Asian economic data has improved slightly over the past few weeks following a deceleration in July. However, it is widely believed that actions by China’s central bank have been supporting this growth. As HSBC’s Asian Economics team writes in a research note sent out to clients the beginning of this week, “it is clear that fiscal stimulus is proving pivotal in supporting growth, and more is needed given subdued external growth. Although some have their doubts about the central bank’s willingness to introduce more stimulus (we still expect 350bp of RRR and 50bp of policy rate cuts), the PBoC has continued to inject liquidity into the local market to support financial conditions.”

Furthermore, recent economic data from Asia has been supported by consumer electronic launches. These launches have boosted industrial production in Taiwan and Korea but the big question is, how much longer will the stimulus effect from these launches last?

Other Asian nations have been raising infrastructure spending to help stimulate growth, but there are increasing headwinds for various commodity related industries across the region and any weakness in these industries may quickly spread to the rest of the economy.

It is not just weak data from Asia that could throw a spanner in the works. After several months of impressive economic figures from the US and the Eurozone, data from these two regions has started to deteriorate. In the US, August non-farm payrolls and the ISM measures softened, dampening chances for a hike in September (HSBC doesn’t expect any move by the FOMC until 2Q 2017). Across the Atlantic most key Eurozone activity measures have moderated in recent weeks, and it’s generally believed on Wall Street that it is only a matter of time before the ECB extends its QE program.

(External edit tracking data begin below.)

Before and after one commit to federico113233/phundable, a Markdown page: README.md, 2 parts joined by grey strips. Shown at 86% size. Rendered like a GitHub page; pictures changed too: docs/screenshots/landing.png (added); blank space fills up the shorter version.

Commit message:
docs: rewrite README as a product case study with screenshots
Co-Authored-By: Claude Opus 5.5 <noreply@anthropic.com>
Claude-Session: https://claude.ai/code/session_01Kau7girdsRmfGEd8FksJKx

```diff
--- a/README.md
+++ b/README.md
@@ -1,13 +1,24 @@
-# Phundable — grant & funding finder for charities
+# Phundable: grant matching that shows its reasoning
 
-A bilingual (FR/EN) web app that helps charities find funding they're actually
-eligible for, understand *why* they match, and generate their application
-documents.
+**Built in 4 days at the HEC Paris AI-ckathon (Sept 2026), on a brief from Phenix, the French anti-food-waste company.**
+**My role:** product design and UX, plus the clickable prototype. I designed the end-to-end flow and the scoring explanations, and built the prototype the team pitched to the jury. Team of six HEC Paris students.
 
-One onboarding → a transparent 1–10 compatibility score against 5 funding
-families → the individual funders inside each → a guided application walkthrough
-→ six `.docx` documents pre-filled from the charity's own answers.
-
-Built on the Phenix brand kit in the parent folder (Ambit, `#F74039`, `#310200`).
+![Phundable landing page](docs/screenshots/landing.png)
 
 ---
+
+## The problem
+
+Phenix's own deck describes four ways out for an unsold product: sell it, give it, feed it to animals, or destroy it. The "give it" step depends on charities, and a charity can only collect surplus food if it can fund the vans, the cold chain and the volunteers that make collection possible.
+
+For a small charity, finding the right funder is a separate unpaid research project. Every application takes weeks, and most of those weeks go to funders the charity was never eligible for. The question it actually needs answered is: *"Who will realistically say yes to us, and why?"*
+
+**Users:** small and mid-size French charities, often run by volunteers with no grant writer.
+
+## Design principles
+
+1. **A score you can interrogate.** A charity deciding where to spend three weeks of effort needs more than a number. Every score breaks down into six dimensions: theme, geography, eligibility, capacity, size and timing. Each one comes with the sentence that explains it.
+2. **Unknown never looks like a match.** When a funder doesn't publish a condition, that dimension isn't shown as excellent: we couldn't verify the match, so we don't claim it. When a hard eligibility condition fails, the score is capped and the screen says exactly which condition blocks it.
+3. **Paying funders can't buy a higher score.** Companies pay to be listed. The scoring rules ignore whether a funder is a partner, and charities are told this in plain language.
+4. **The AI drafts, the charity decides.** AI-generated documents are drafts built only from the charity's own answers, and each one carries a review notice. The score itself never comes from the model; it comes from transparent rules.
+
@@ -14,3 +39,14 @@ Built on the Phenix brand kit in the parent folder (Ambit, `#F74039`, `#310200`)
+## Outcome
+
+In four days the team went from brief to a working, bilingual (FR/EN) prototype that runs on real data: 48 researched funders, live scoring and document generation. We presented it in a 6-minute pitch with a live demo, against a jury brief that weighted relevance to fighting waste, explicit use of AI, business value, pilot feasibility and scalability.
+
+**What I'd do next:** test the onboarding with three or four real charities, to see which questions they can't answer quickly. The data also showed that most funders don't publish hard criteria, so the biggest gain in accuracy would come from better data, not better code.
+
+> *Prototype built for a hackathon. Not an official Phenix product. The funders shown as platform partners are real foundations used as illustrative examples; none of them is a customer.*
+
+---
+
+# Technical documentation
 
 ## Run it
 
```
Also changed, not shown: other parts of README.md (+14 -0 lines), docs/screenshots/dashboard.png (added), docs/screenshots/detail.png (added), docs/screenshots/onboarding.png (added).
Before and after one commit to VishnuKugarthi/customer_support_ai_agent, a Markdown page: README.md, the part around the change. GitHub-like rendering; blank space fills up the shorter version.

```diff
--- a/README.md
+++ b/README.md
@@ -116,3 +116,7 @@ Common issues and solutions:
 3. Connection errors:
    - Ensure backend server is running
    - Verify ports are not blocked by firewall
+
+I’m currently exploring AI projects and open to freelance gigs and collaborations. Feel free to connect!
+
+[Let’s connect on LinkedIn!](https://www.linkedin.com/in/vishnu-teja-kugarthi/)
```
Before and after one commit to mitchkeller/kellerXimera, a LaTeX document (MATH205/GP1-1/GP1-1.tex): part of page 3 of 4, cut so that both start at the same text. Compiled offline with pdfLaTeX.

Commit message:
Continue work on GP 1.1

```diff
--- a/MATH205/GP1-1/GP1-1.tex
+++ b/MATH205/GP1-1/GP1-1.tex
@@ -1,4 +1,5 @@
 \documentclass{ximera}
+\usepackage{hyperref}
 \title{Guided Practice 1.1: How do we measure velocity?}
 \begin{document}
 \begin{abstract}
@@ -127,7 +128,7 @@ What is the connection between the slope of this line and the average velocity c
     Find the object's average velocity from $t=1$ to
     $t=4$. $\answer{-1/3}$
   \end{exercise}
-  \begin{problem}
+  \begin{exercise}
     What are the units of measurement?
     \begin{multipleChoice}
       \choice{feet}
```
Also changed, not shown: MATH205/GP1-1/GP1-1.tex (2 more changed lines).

All in all, after an uneventful summer it would appear that the markets are heading for a turbulent fall and winter. It might be time to get out those tin hats again.